The response should contain all of the records, copied exactly, and none of the images.
[[ PROVIDED ENTRIES, beginning ]]
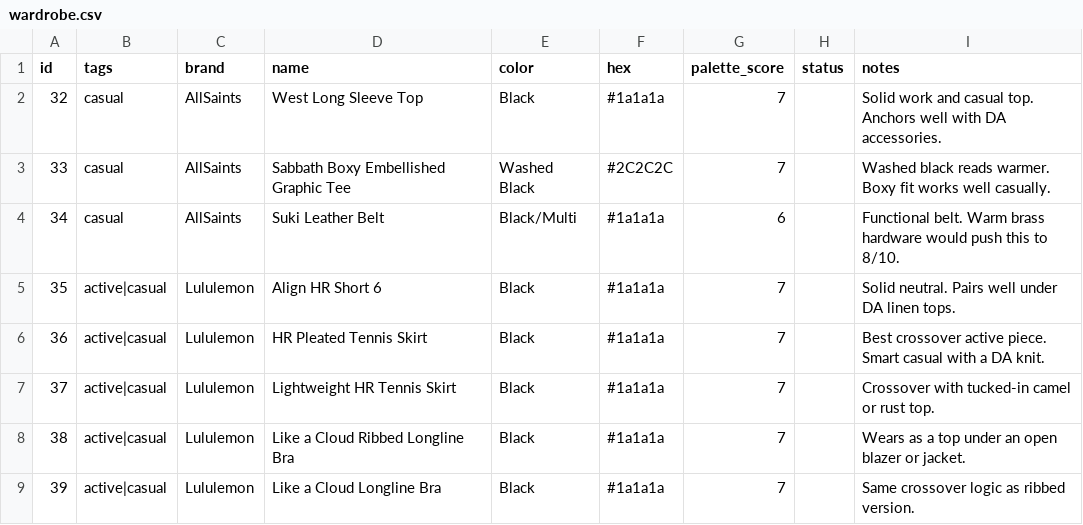
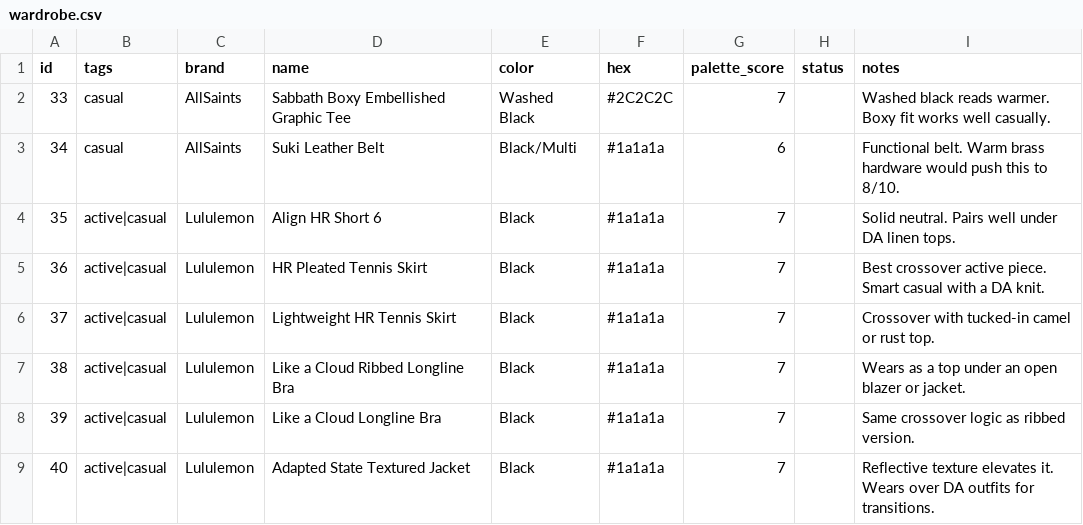
Before and after one commit to nmillere/wardrobe, a CSV file: wardrobe.csv, drawn as a sheet; only a part is shown; the shorter side is filled out with more unchanged rows.

Commit message:
Remove West Long Sleeve Top from wardrobe via MCP

```diff
--- a/wardrobe.csv
+++ b/wardrobe.csv
@@ -1,3 +1,2 @@
 id,tags,brand,name,color,hex,palette_score,status,notes
-"32","casual","AllSaints","West Long Sleeve Top","Black","#1a1a1a","7","","Solid work and casual top. Anchors well with DA accessories."
 "33","casual","AllSaints","Sabbath Boxy Embellished Graphic Tee","Washed Black","#2C2C2C","7","","Washed black reads warmer. Boxy fit works well casually."
```
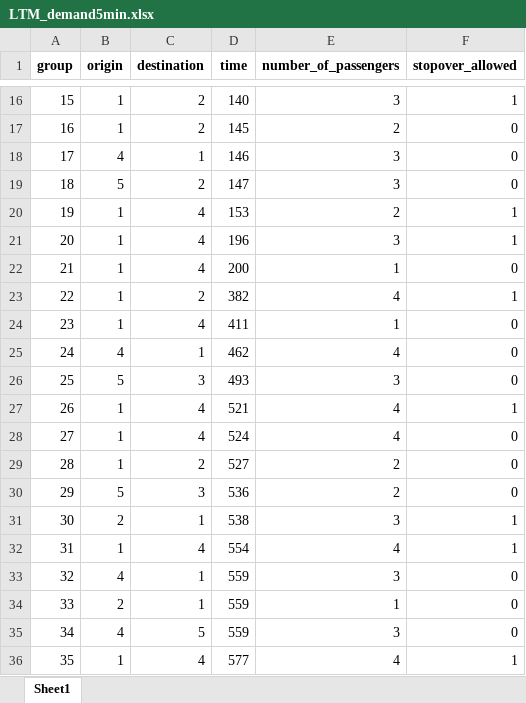
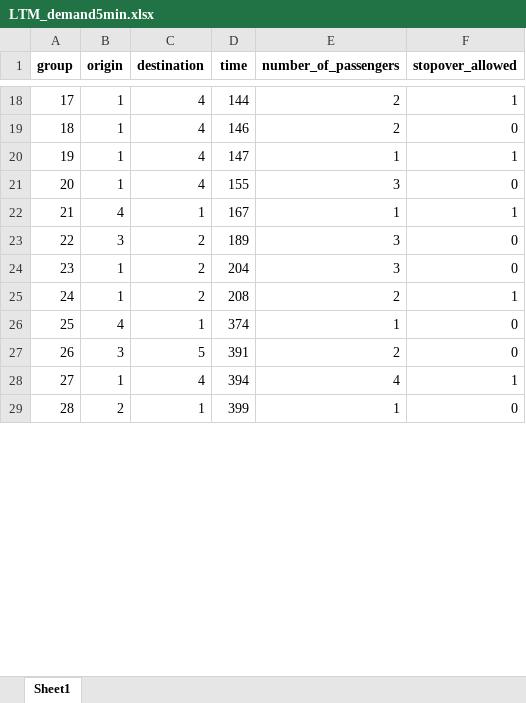
Before and after one commit to JonasHansenDTU/Master-Thesis-eVTOL, an Excel workbook: inputData/LTM_demand5min.xlsx, sheet Sheet1, drawn as a sheet; only a part is shown, gaps mark what is left out; values as stored, in another font and other column widths than the file's, no borders; removed rows and columns are numbered as before the commit, all else as after; the diff covers the shown part only; the diff names each change by its address in the sheet, - before the commit and + after, or states it on an @@ line.

```diff
--- a/inputData/LTM_demand5min.xlsx (sheet Sheet1)
+++ b/inputData/LTM_demand5min.xlsx (sheet Sheet1)
@@ column A (group) renumbered between rows 2 and 42 @@
-C18:C19 (destination): 2
+C18:C19 (destination): 4
-D18 (time): 140
+D18 (time): 144
-E18 (number_of_passengers): 3
+E18 (number_of_passengers): 2
-D19 (time): 145
+D19 (time): 146
-row 18: 17 | 4 | 1 | 146 | 3 | 0
-row 19: 18 | 5 | 2 | 147 | 3 | 0
-D20 (time): 153
+D20 (time): 147
-E20 (number_of_passengers): 2
+E20 (number_of_passengers): 1
-D21 (time): 196
+D21 (time): 155
-F21 (stopover_allowed): 1
+F21 (stopover_allowed): 0
+row 22: 21 | 4 | 1 | 167 | 1 | 1
+row 23: 22 | 3 | 2 | 189 | 3 | 0
-C24 (destination): 4
+C24 (destination): 2
-D24 (time): 200
+D24 (time): 204
-E24 (number_of_passengers): 1
+E24 (number_of_passengers): 3
-D25 (time): 382
+D25 (time): 208
-E25 (number_of_passengers): 4
+E25 (number_of_passengers): 2
-row 24: 23 | 1 | 4 | 411 | 1 | 0
-D26 (time): 462
+D26 (time): 374
-E26 (number_of_passengers): 4
+E26 (number_of_passengers): 1
-row 26: 25 | 5 | 3 | 493 | 3 | 0
-row 27: 26 | 1 | 4 | 521 | 4 | 1
-row 28: 27 | 1 | 4 | 524 | 4 | 0
-row 29: 28 | 1 | 2 | 527 | 2 | 0
-row 30: 29 | 5 | 3 | 536 | 2 | 0
-row 31: 30 | 2 | 1 | 538 | 3 | 1
+row 27: 26 | 3 | 5 | 391 | 2 | 0
-D28 (time): 554
+D28 (time): 394
-row 33: 32 | 4 | 1 | 559 | 3 | 0
-D29 (time): 559
+D29 (time): 399
-row 35: 34 | 4 | 5 | 559 | 3 | 0
-row 36: 35 | 1 | 4 | 577 | 4 | 1
```
Also changed, not shown: 18 added rows, 7 removed rows and 34 edited cells elsewhere in this sheet, inputData/Parameters.xlsx, 14 other files.
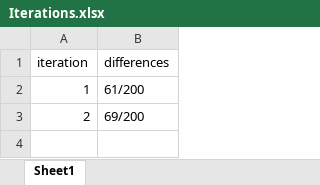
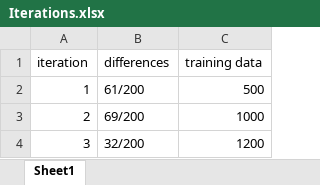
Before and after one commit to Corrie09/IdentifyingAndClassifying-Dutch-Statistical-Questions, an Excel workbook: Identifier/Old to label/Iterations.xlsx, sheet Sheet1, drawn as a sheet; values as stored, in another font and other column widths than the file's, no borders; the diff names each change by its address in the sheet, - before the commit and + after, or states it on an @@ line.

```diff
--- a/Identifier/Old to label/Iterations.xlsx (sheet Sheet1)
+++ b/Identifier/Old to label/Iterations.xlsx (sheet Sheet1)
+column C (training data), rows 2-3: 500 | 1000
+row 4: 3 | 32/200 | 1200
```
Also changed, not shown: Identifier/Old to label/to_label2.xlsx, Identifier/labeled_questions.xlsx, 6 other files.
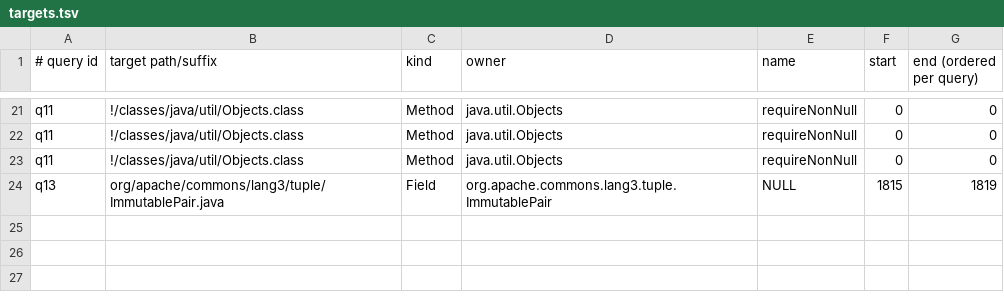
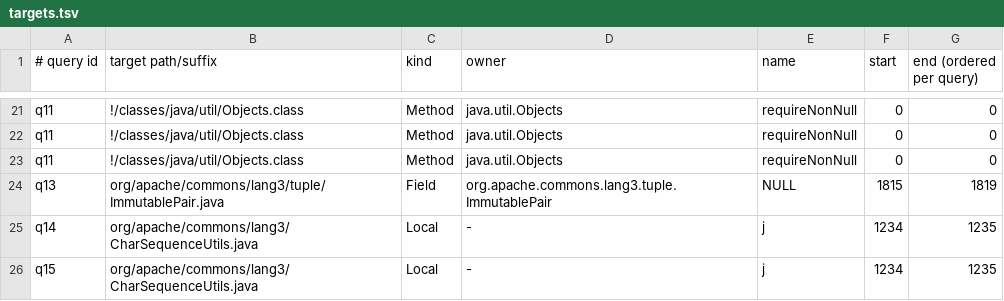
Before and after one commit to yangkangbug/java-analyzer-rs, a TSV file: examples/real_source/targets.tsv, drawn as a sheet; only a part is shown, gaps mark what is left out; the diff names each change by its address in the sheet, - before the commit and + after, or states it on an @@ line.

```diff
--- a/examples/real_source/targets.tsv
+++ b/examples/real_source/targets.tsv
+row 25: q14 | org/apache/commons/lang3/CharSequenceUtils.java | Local | - | j | 1234 | 1235
+row 26: q15 | org/apache/commons/lang3/CharSequenceUtils.java | Local | - | j | 1234 | 1235
```
Also changed, not shown: examples/real_source/parser-errors.tsv, examples/real_source/queries.tsv, 13 other files.
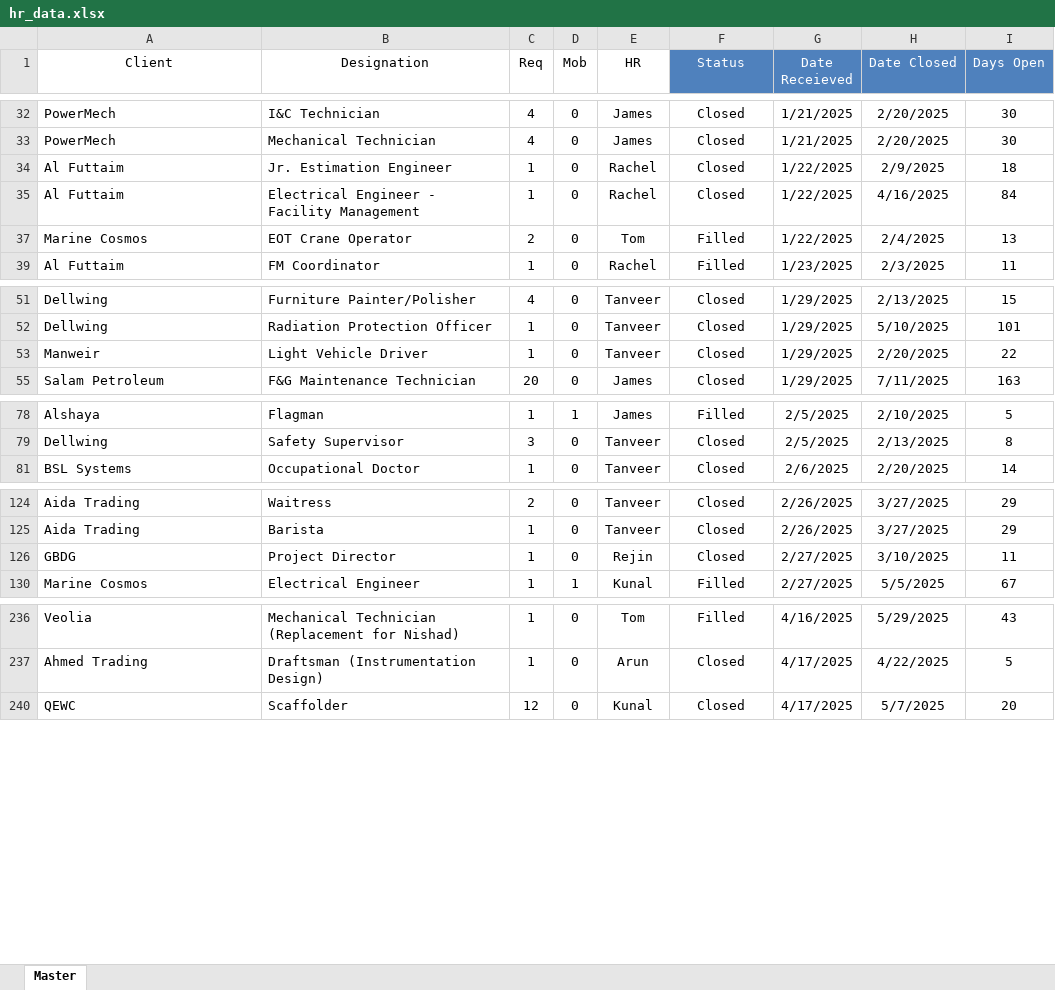
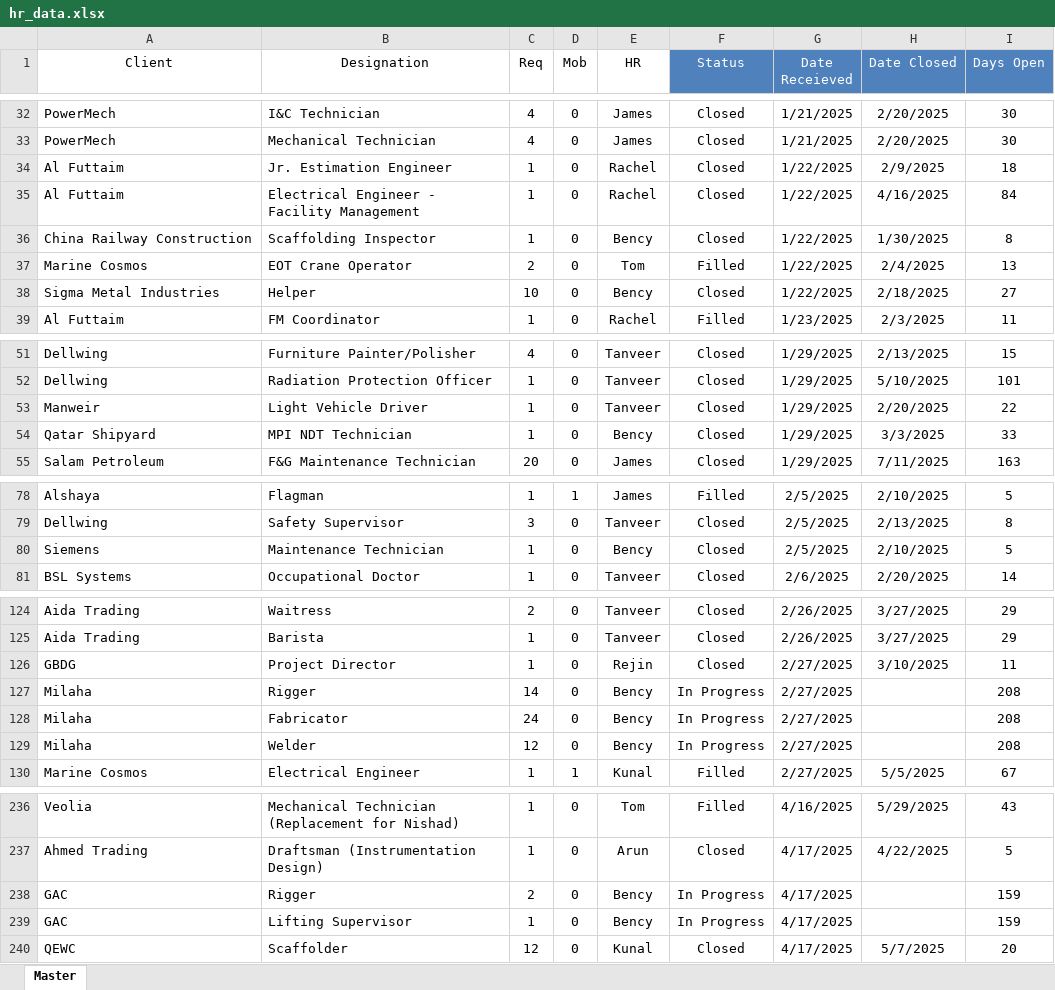
Before and after one commit to MSewid/hr-analytics-dashboard, an Excel workbook: hr_data.xlsx, sheet Master, drawn as a sheet; only a part is shown, gaps mark what is left out; values as stored, in another font and other column widths than the file's, no borders; conditional formats and table styles not drawn; the diff covers the shown part only; the diff names each change by its address in the sheet, - before the commit and + after, or states it on an @@ line.

```diff
--- a/hr_data.xlsx (sheet Master)
+++ b/hr_data.xlsx (sheet Master)
@@ row 36 unhidden: China Railway Construction | Scaffolding Inspector | 1 | 0 | Bency | Closed | 1/22/2025 | 1/30/2025 | 8 @@
@@ row 38 unhidden: Sigma Metal Industries | Helper | 10 | 0 | Bency | Closed | 1/22/2025 | 2/18/2025 | 27 @@
@@ row 54 unhidden: Qatar Shipyard | MPI NDT Technician | 1 | 0 | Bency | Closed | 1/29/2025 | 3/3/2025 | 33 @@
@@ row 80 unhidden: Siemens | Maintenance Technician | 1 | 0 | Bency | Closed | 2/5/2025 | 2/10/2025 | 5 @@
@@ row 127 unhidden: Milaha | Rigger | 14 | 0 | Bency | In Progress | 2/27/2025 |  | 208 @@
@@ row 128 unhidden: Milaha | Fabricator | 24 | 0 | Bency | In Progress | 2/27/2025 |  | 208 @@
@@ row 129 unhidden: Milaha | Welder | 12 | 0 | Bency | In Progress | 2/27/2025 |  | 208 @@
@@ row 238 unhidden: GAC | Rigger | 2 | 0 | Bency | In Progress | 4/17/2025 |  | 159 @@
@@ row 239 unhidden: GAC | Lifting Supervisor | 1 | 0 | Bency | In Progress | 4/17/2025 |  | 159 @@
```
Also changed, not shown: 17 hidden or unhidden rows and 1 edited cell elsewhere in this sheet.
[[ PROVIDED ENTRIES, end ]]
TASK RESULT.
Before and after one commit to nmillere/wardrobe, a CSV file: wardrobe.csv, drawn as a sheet; only a part is shown; the shorter side is filled out with more unchanged rows.

Commit message:
Remove West Long Sleeve Top from wardrobe via MCP

```diff
--- a/wardrobe.csv
+++ b/wardrobe.csv
@@ -1,3 +1,2 @@
 id,tags,brand,name,color,hex,palette_score,status,notes
-"32","casual","AllSaints","West Long Sleeve Top","Black","#1a1a1a","7","","Solid work and casual top. Anchors well with DA accessories."
 "33","casual","AllSaints","Sabbath Boxy Embellished Graphic Tee","Washed Black","#2C2C2C","7","","Washed black reads warmer. Boxy fit works well casually."
```
Before and after one commit to JonasHansenDTU/Master-Thesis-eVTOL, an Excel workbook: inputData/LTM_demand5min.xlsx, sheet Sheet1, drawn as a sheet; only a part is shown, gaps mark what is left out; values as stored, in another font and other column widths than the file's, no borders; removed rows and columns are numbered as before the commit, all else as after; the diff covers the shown part only; the diff names each change by its address in the sheet, - before the commit and + after, or states it on an @@ line.

```diff
--- a/inputData/LTM_demand5min.xlsx (sheet Sheet1)
+++ b/inputData/LTM_demand5min.xlsx (sheet Sheet1)
@@ column A (group) renumbered between rows 2 and 42 @@
-C18:C19 (destination): 2
+C18:C19 (destination): 4
-D18 (time): 140
+D18 (time): 144
-E18 (number_of_passengers): 3
+E18 (number_of_passengers): 2
-D19 (time): 145
+D19 (time): 146
-row 18: 17 | 4 | 1 | 146 | 3 | 0
-row 19: 18 | 5 | 2 | 147 | 3 | 0
-D20 (time): 153
+D20 (time): 147
-E20 (number_of_passengers): 2
+E20 (number_of_passengers): 1
-D21 (time): 196
+D21 (time): 155
-F21 (stopover_allowed): 1
+F21 (stopover_allowed): 0
+row 22: 21 | 4 | 1 | 167 | 1 | 1
+row 23: 22 | 3 | 2 | 189 | 3 | 0
-C24 (destination): 4
+C24 (destination): 2
-D24 (time): 200
+D24 (time): 204
-E24 (number_of_passengers): 1
+E24 (number_of_passengers): 3
-D25 (time): 382
+D25 (time): 208
-E25 (number_of_passengers): 4
+E25 (number_of_passengers): 2
-row 24: 23 | 1 | 4 | 411 | 1 | 0
-D26 (time): 462
+D26 (time): 374
-E26 (number_of_passengers): 4
+E26 (number_of_passengers): 1
-row 26: 25 | 5 | 3 | 493 | 3 | 0
-row 27: 26 | 1 | 4 | 521 | 4 | 1
-row 28: 27 | 1 | 4 | 524 | 4 | 0
-row 29: 28 | 1 | 2 | 527 | 2 | 0
-row 30: 29 | 5 | 3 | 536 | 2 | 0
-row 31: 30 | 2 | 1 | 538 | 3 | 1
+row 27: 26 | 3 | 5 | 391 | 2 | 0
-D28 (time): 554
+D28 (time): 394
-row 33: 32 | 4 | 1 | 559 | 3 | 0
-D29 (time): 559
+D29 (time): 399
-row 35: 34 | 4 | 5 | 559 | 3 | 0
-row 36: 35 | 1 | 4 | 577 | 4 | 1
```
Also changed, not shown: 18 added rows, 7 removed rows and 34 edited cells elsewhere in this sheet, inputData/Parameters.xlsx, 14 other files.
Before and after one commit to Corrie09/IdentifyingAndClassifying-Dutch-Statistical-Questions, an Excel workbook: Identifier/Old to label/Iterations.xlsx, sheet Sheet1, drawn as a sheet; values as stored, in another font and other column widths than the file's, no borders; the diff names each change by its address in the sheet, - before the commit and + after, or states it on an @@ line.

```diff
--- a/Identifier/Old to label/Iterations.xlsx (sheet Sheet1)
+++ b/Identifier/Old to label/Iterations.xlsx (sheet Sheet1)
+column C (training data), rows 2-3: 500 | 1000
+row 4: 3 | 32/200 | 1200
```
Also changed, not shown: Identifier/Old to label/to_label2.xlsx, Identifier/labeled_questions.xlsx, 6 other files.
Before and after one commit to yangkangbug/java-analyzer-rs, a TSV file: examples/real_source/targets.tsv, drawn as a sheet; only a part is shown, gaps mark what is left out; the diff names each change by its address in the sheet, - before the commit and + after, or states it on an @@ line.

```diff
--- a/examples/real_source/targets.tsv
+++ b/examples/real_source/targets.tsv
+row 25: q14 | org/apache/commons/lang3/CharSequenceUtils.java | Local | - | j | 1234 | 1235
+row 26: q15 | org/apache/commons/lang3/CharSequenceUtils.java | Local | - | j | 1234 | 1235
```
Also changed, not shown: examples/real_source/parser-errors.tsv, examples/real_source/queries.tsv, 13 other files.
Before and after one commit to MSewid/hr-analytics-dashboard, an Excel workbook: hr_data.xlsx, sheet Master, drawn as a sheet; only a part is shown, gaps mark what is left out; values as stored, in another font and other column widths than the file's, no borders; conditional formats and table styles not drawn; the diff covers the shown part only; the diff names each change by its address in the sheet, - before the commit and + after, or states it on an @@ line.

```diff
--- a/hr_data.xlsx (sheet Master)
+++ b/hr_data.xlsx (sheet Master)
@@ row 36 unhidden: China Railway Construction | Scaffolding Inspector | 1 | 0 | Bency | Closed | 1/22/2025 | 1/30/2025 | 8 @@
@@ row 38 unhidden: Sigma Metal Industries | Helper | 10 | 0 | Bency | Closed | 1/22/2025 | 2/18/2025 | 27 @@
@@ row 54 unhidden: Qatar Shipyard | MPI NDT Technician | 1 | 0 | Bency | Closed | 1/29/2025 | 3/3/2025 | 33 @@
@@ row 80 unhidden: Siemens | Maintenance Technician | 1 | 0 | Bency | Closed | 2/5/2025 | 2/10/2025 | 5 @@
@@ row 127 unhidden: Milaha | Rigger | 14 | 0 | Bency | In Progress | 2/27/2025 |  | 208 @@
@@ row 128 unhidden: Milaha | Fabricator | 24 | 0 | Bency | In Progress | 2/27/2025 |  | 208 @@
@@ row 129 unhidden: Milaha | Welder | 12 | 0 | Bency | In Progress | 2/27/2025 |  | 208 @@
@@ row 238 unhidden: GAC | Rigger | 2 | 0 | Bency | In Progress | 4/17/2025 |  | 159 @@
@@ row 239 unhidden: GAC | Lifting Supervisor | 1 | 0 | Bency | In Progress | 4/17/2025 |  | 159 @@
```
Also changed, not shown: 17 hidden or unhidden rows and 1 edited cell elsewhere in this sheet.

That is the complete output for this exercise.